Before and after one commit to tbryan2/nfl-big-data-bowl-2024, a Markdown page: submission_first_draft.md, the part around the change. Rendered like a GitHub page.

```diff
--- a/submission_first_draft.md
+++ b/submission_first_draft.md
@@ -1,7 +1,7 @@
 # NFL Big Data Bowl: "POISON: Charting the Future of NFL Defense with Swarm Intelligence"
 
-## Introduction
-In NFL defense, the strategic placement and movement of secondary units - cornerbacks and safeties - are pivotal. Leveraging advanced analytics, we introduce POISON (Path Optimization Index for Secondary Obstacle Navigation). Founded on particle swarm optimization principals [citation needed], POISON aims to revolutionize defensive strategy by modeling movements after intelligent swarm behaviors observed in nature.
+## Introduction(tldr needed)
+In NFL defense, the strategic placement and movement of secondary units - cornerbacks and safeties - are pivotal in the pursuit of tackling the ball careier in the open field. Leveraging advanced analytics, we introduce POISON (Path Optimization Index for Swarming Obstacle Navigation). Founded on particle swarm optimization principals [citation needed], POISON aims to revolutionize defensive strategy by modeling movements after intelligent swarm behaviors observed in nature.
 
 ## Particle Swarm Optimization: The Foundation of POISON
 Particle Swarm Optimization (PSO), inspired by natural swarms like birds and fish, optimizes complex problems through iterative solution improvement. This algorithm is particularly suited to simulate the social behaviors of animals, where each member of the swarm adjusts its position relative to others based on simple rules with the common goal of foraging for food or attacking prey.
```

==

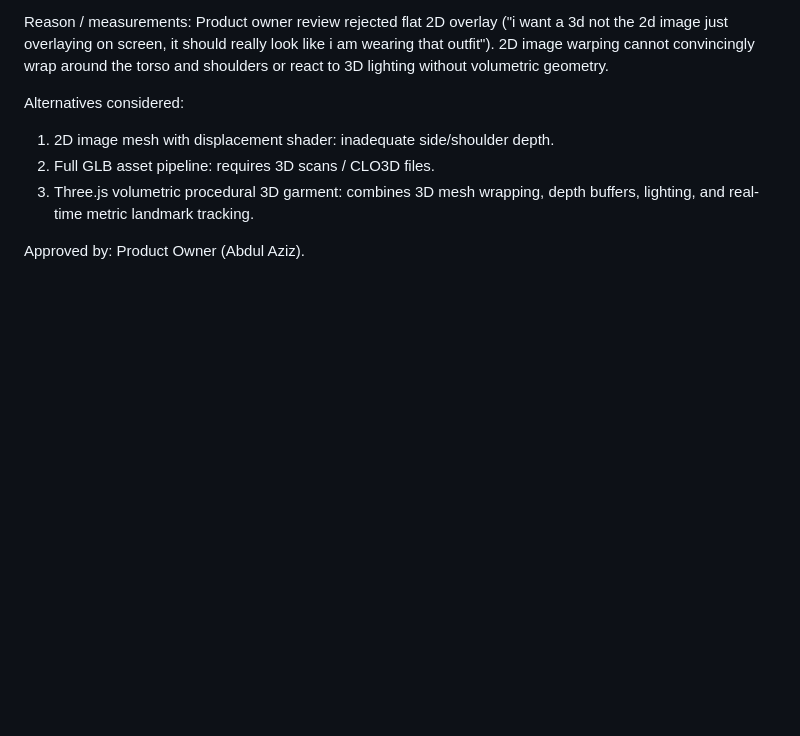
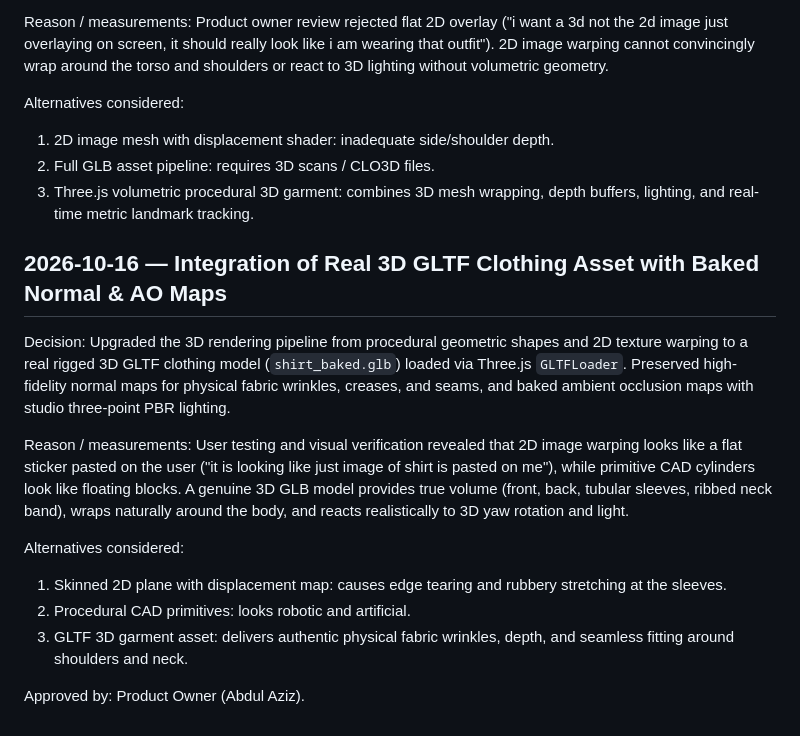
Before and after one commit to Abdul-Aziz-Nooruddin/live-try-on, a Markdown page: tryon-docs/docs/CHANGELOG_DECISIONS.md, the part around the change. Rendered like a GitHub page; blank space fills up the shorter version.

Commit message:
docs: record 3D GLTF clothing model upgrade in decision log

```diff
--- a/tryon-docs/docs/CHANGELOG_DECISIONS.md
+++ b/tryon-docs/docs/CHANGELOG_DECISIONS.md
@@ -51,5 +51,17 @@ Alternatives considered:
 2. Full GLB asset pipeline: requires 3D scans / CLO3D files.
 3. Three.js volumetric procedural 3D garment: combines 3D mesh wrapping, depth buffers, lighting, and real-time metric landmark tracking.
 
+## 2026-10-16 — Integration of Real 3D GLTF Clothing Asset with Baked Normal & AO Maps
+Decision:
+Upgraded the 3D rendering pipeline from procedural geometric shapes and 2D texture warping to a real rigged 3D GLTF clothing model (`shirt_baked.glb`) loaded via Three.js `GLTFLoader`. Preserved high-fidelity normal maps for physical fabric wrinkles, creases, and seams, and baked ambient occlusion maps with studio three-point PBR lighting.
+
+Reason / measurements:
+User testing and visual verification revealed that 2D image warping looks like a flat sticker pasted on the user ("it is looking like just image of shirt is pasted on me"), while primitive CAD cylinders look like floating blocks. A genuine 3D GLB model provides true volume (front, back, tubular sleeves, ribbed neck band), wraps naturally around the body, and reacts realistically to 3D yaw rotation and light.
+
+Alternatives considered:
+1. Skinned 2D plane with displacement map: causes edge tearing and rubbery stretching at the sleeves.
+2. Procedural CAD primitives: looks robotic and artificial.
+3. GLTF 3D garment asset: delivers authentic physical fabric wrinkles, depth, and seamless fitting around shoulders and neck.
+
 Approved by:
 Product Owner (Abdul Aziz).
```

## YOUR INSTRUCTIONS
With "tryon" as the string to match, show every line of the entries above that has it.

## EXERCISE SOLUTION
Before and after one commit to Abdul-Aziz-Nooruddin/live-try-on, a Markdown page: tryon-docs/docs/CHANGELOG_DECISIONS.md, the part around the change. Rendered like a GitHub page; blank space fills up the shorter version.
--- a/tryon-docs/docs/CHANGELOG_DECISIONS.md
+++ b/tryon-docs/docs/CHANGELOG_DECISIONS.md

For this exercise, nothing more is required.